Nokia’s quarterly losses amounted to €969 million, on revenues that declined 19% to €7.2 billion. More tellingly, its unit shipments were down 22%. But shares rose on the news, because the results were not as bad as expected. The company, once the dominant mobile phone supplier until iPhones and Androids came along, is pinning its hopes on its new Windows Phone 8 Lumia models, announced last month and soon to be released.
Meanwhile Reuters has quoted the leading French trades union group CFDT as saying Alcatel-Lucent will shed 5500 jobs globally. The job cuts, nearly 10% of the global workforce, were expected after the company announced cutbacks in July, but they have hit particularly hard in Alcatel-Lucent’s home country of France, where more than 1400 jobs, or 15% of the workforce, will be fired.
Union representatives pledged to fight the job cuts in France, and called on the socialist government to intervene. "We are in shock," said the CFDT’s Isabelle Guillemot. ”The move is a human and industrial catastrophe."
And earlier this week Spain's cash-strapped telco Telefónica SA finalised a deal to sell its Atento call centre business to private equity merchant Bain Capital Partners for €1.039 billion euros. It is tens of billions of dollars in debt.

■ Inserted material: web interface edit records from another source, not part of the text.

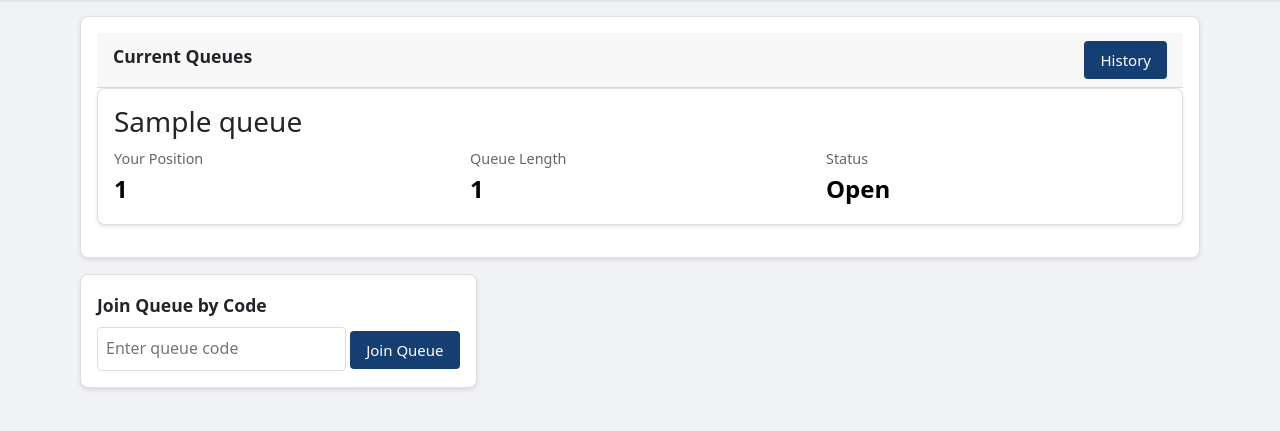
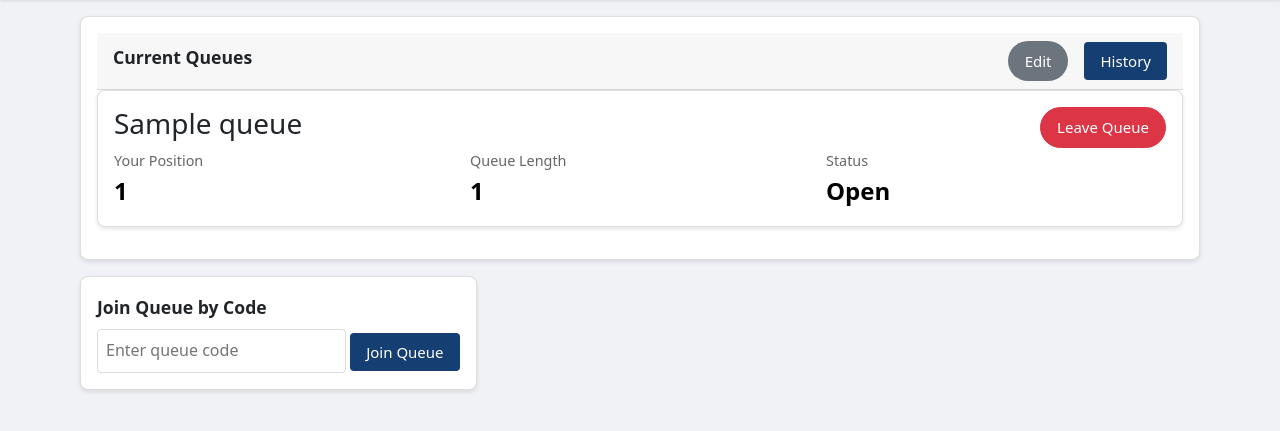
Before and after one commit to pannlnwza/queue-management, a Django app: page / in a window 1280 px wide. Shown: the part 74-505 px from the top of the page. Run offline with Django 5.2, Linux system fonts and the light colour scheme; a user stored in the database is signed in; tables that the repository leaves empty hold one stand-in row (values such as "Sample post").

Commit message:
make edit/done button in index.html can canceled queue

```diff
--- a/queue_manager/templates/queue_manager/index.html
+++ b/queue_manager/templates/queue_manager/index.html
@@ -58,6 +58,32 @@
             border-radius: 4px;
             display: inline-flex;
         }
+
+            /*new*/
+        .button-group {
+            display: flex;
+            gap: 0.5rem;
+            align-items: center;
+        }
+
+        .edit-btn {
+            background-color: #6c757d;
+            color: white;
+        }
+
+        .leave-queue-btn {
+            position: absolute;
+            top: 1rem;
+            right: 1rem;
+        }
+
+        .card {
+            position: relative;
+        }
+        .d-none {
+            display: none;
+        }
+
     </style>
 {% endblock %}
 
@@ -66,11 +92,14 @@
         <div class="card">
             <div class="card-header d-flex justify-content-between align-items-center">
                 <div class="card-title">Current Queues</div>
+                <div class="button-group">
+                    <button onclick="toggleEditMode()" class="btn edit-btn me-2">Edit</button>
                     <a href="{% url 'queue:history' %}" class="btn join-btn">History</a>
+                </div>
             </div>
             {% if queue_list %}
                 {% for queue in queue_list %}
-                    <div class="card">
+                    <div class="card position-relative">
                         <h3>{{ queue.name }}</h3>
                         <div class="queue-stats">
                             <div>
@@ -85,6 +114,18 @@
                                 <div class="stat-label">Status</div>
                                 <div class="stat-value">{{ queue.get_status_display }}</div>
                             </div>
+                            {% if queue.id in active_queues %}
+                                <div class="leave-queue-btn">
+                                    <form method="POST" action="{% url 'queue:leave_queue' queue.id %}" class="d-inline"
+                                          onsubmit="return confirm('Are you sure you want to leave this queue? This action cannot be undone.');">
+                                        {% csrf_token %}
+                                        <input type="hidden" name="queue_id" value="{{ queue.id }}">
+                                        <button type="submit" class="btn btn-danger">
+                                            Leave Queue
+                                        </button>
+                                    </form>
+                                </div>
+                            {% endif %}
                         </div>
                     </div>
                 {% endfor %}
@@ -102,4 +143,24 @@
             </form>
         </div>
     </main>
+
+    <script>
+        function toggleEditMode() {
+            const leaveButtons = document.querySelectorAll('.leave-queue-btn');
+            const editBtn = document.querySelector('.edit-btn');
+
+            let isEditing = editBtn.textContent === 'Done';
+
+            leaveButtons.forEach(btn => {
+                if (isEditing) {
+                    btn.classList.add('d-none'); // Hide if currently editing
+                } else {
+                    btn.classList.remove('d-none'); // Show if not editing
+                }
+            });
+
+            editBtn.textContent = isEditing ? 'Edit' : 'Done';
+            editBtn.style.backgroundColor = isEditing ? '#6c757d' : '#28a745';
+        }
+    </script>
 {% endblock %}
--- a/queue_manager/urls.py
+++ b/queue_manager/urls.py
@@ -11,5 +11,6 @@ urlpatterns = [
     path('delete/<int:participant_id>/', delete_participant, name='delete'),
     path('manage/', ManageQueuesView.as_view(), name='manage_queues'),
     path('queue/<int:pk>/edit/', EditQueueView.as_view(), name='edit_queue'),
-    path('history/', QueueHistoryView.as_view(), name='history')
+    path('history/', QueueHistoryView.as_view(), name='history'),
+    path('leave/<int:participant_id>/', leave_queue, name='leave_queue'),
 ]
--- a/queue_manager/views.py
+++ b/queue_manager/views.py
@@ -81,16 +81,19 @@ class IndexView(generic.ListView):
             #     user_participants
             # }
             queue_positions = {}
+            active_queues = set()  # Track active queues for the user
+
             for participant in user_participants:
-                # Calculate position based on active participants only
                 position = Participant.objects.filter(
                     queue=participant.queue,
                     status_user='active',
                     joined_at__lte=participant.joined_at
                 ).count()
                 queue_positions[participant.queue.id] = position
+                active_queues.add(participant.queue.id)  # Store active queue IDs
 
             context['queue_positions'] = queue_positions
+            context['active_queues'] = active_queues
         return context
 
 
@@ -400,6 +403,22 @@ def delete_participant(request, participant_id):
     return redirect('queue:dashboard', pk=queue.id)
 
 
+@login_required
+def leave_queue(request, participant_id):
+    # Get the participant based on the participant_id
+    participant = get_object_or_404(Participant, id=participant_id)
+
+    # Ensure that the user is the owner of the participant record
+    if participant.user == request.user:
+        participant.status_user = 'canceled'
+        participant.save()
+        # Redirect to the index page after successfully leaving the queue
+        return redirect('queue:index')
+    else:
+        # Return an error or redirect if the user does not own this participant
+        return redirect('queue:index')
+
+
 @receiver(user_logged_in)
 def user_login(request, user, **kwargs):
     """Log a message when a user logs in."""
```
Lines whose indentation alone changed are shown as unchanged.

As with the continent’s economy as a whole, all is not well with the state of the industry in Europe. Many of the biggest names are struggling, and for most of them there is no end in sight. At the same time Apple is booming, and so are many Asian players. Europe still has remarkable technological expertise, but its financial problems are affecting every aspect of its communications industry.